Wednesday, February 24, 2010


I’ve made it through the first major bump in the semester, where papers are coming due in my classes as well as in the class for which I’m a TA. I spent the last couple of weeks grading nearly 60 by and large poorly written papers. I say it every time, but it’s astonishing (and a bit disheartening) to see the writing abilities of undergrads. We’re talking run-on sentences, sentence fragments, blatant confusion of common homophones that should have been mastered by this point in life (e.g. to / too, their / there), and inconsistent, sometimes seemingly random capitalization. Some might argue that the ability to write well is not very important in today’s world, at least for the majority of the population. There is probably some sad truth to that statement, but I think it constitutes a dangerous state of affairs. It means that those who can write well will decrease in number, and the bar for writing well will drop. Eventually, even the best writers will not be all that clear and, I’d say, wisdom will become threatened. But that’s not the point of my writing this. It’s easy to go off on a tangent about the kind of crap I put up with as a TA. I’ll try my hardest to bite my lip and say no more about it for now.

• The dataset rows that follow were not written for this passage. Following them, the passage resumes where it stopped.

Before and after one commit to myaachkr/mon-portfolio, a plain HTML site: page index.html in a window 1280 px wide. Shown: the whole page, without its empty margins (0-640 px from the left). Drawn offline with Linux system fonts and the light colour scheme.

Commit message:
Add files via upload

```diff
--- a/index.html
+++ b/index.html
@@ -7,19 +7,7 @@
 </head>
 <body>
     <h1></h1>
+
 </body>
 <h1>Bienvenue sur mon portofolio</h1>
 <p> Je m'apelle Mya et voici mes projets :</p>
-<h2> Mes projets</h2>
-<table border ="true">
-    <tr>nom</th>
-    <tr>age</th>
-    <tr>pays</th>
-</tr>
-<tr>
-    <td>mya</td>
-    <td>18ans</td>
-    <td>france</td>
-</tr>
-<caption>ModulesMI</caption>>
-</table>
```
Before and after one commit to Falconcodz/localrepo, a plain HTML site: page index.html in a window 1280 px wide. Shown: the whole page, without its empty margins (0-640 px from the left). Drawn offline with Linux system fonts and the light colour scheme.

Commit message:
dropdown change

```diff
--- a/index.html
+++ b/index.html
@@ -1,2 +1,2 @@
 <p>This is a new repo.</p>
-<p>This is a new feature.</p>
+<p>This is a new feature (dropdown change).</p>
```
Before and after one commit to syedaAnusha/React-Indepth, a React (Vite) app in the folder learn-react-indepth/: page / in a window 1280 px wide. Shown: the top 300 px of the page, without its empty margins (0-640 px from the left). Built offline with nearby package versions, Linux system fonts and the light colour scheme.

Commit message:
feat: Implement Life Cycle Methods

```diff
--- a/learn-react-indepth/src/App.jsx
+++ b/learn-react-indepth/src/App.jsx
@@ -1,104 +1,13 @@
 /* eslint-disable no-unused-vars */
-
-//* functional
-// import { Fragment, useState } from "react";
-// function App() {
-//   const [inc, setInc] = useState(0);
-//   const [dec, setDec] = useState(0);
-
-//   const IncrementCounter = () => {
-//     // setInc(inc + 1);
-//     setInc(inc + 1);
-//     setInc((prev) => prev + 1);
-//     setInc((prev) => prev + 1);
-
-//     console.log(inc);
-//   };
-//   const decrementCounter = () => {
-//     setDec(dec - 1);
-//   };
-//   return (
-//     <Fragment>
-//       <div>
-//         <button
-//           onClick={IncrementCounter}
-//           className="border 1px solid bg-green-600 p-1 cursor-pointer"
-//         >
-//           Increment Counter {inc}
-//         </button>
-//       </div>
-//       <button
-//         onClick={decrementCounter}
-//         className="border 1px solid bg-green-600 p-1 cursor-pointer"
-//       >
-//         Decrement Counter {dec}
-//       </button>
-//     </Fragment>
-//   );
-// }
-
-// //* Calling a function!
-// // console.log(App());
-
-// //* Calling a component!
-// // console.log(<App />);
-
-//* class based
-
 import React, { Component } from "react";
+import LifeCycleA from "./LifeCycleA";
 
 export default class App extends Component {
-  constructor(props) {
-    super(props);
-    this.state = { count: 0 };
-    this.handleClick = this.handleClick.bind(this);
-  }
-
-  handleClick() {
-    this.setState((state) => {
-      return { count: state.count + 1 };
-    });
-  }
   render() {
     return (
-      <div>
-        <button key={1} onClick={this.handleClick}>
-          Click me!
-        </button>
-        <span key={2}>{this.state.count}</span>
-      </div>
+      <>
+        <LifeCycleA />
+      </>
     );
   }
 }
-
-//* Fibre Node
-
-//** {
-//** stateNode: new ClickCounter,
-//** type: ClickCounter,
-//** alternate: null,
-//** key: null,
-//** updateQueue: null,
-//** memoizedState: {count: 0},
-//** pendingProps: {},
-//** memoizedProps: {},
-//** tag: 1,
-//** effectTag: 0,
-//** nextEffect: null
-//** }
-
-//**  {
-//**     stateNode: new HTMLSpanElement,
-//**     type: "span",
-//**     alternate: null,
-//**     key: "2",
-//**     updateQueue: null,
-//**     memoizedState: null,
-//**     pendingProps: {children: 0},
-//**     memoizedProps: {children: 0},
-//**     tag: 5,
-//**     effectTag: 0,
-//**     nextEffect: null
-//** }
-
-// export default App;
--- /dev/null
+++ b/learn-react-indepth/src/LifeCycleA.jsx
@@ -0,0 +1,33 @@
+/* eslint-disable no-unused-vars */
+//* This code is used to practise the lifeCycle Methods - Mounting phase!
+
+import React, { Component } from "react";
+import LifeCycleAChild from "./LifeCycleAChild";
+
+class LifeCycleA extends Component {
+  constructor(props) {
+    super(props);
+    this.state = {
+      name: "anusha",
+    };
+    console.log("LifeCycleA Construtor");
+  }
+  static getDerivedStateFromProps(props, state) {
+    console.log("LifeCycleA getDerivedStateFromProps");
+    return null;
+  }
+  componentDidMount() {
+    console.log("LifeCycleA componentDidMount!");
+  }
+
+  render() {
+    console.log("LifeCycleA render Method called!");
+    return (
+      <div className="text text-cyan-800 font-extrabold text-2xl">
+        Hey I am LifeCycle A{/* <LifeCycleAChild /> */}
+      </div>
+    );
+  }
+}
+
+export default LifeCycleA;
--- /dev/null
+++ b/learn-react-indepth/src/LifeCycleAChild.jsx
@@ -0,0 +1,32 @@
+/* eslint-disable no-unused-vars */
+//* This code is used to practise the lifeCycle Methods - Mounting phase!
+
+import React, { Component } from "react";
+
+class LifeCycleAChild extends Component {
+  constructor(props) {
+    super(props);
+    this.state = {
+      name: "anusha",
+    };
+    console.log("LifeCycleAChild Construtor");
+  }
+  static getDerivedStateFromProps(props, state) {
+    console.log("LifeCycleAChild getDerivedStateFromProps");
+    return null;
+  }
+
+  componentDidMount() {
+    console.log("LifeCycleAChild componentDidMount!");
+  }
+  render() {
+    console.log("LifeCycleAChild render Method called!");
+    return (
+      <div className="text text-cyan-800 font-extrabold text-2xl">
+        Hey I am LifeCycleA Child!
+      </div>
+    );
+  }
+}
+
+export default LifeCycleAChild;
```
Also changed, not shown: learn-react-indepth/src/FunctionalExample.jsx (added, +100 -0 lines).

Hmm. Well, crap, I don’t know what to write. I actually did write some crap about feeling busy, but it’s boring and pointless, so I’ve deleted it. I think I just need to write this post in order to get back into the flow of writing something other than comments on horribly written student papers. (Oops! Okay, no more!) I’ll try to get my thoughts (and my act) together and write something worth reading in the next day or so. Thanks for listening, whoever you are!


  1. I totally understand. Being a frequent visitor on the internet, it doesn't take long to see how many people don't understand the difference between your and you're. It's a sad state of affairs if you ask me.

    Not to mention people that post comments about proper grammar and then fail to proof read it before they post it. Thus resulting in a deleted post.

  2. Well Ben, Sometimes you just gotta' scream. I think what you say is very true and important. It's about integrity and refinement. I think it also shows with language and the really foul words some people use so casually. Then they let their kids talk that way and we've seen that it's all downhill, socially, from there.
    Keep typing... it's good to have something to talk about.

  3. Your commentary on the frustration you feel when your students are mixing homophones speaks directly to me. I have lost interest in people I was dating for this very reason! How people got through sixth grade without figuring out your and you're, or to and too blows my mind. Their progression through college AND into the work force with these grammatical inadequacies is astonishing...You are not alone!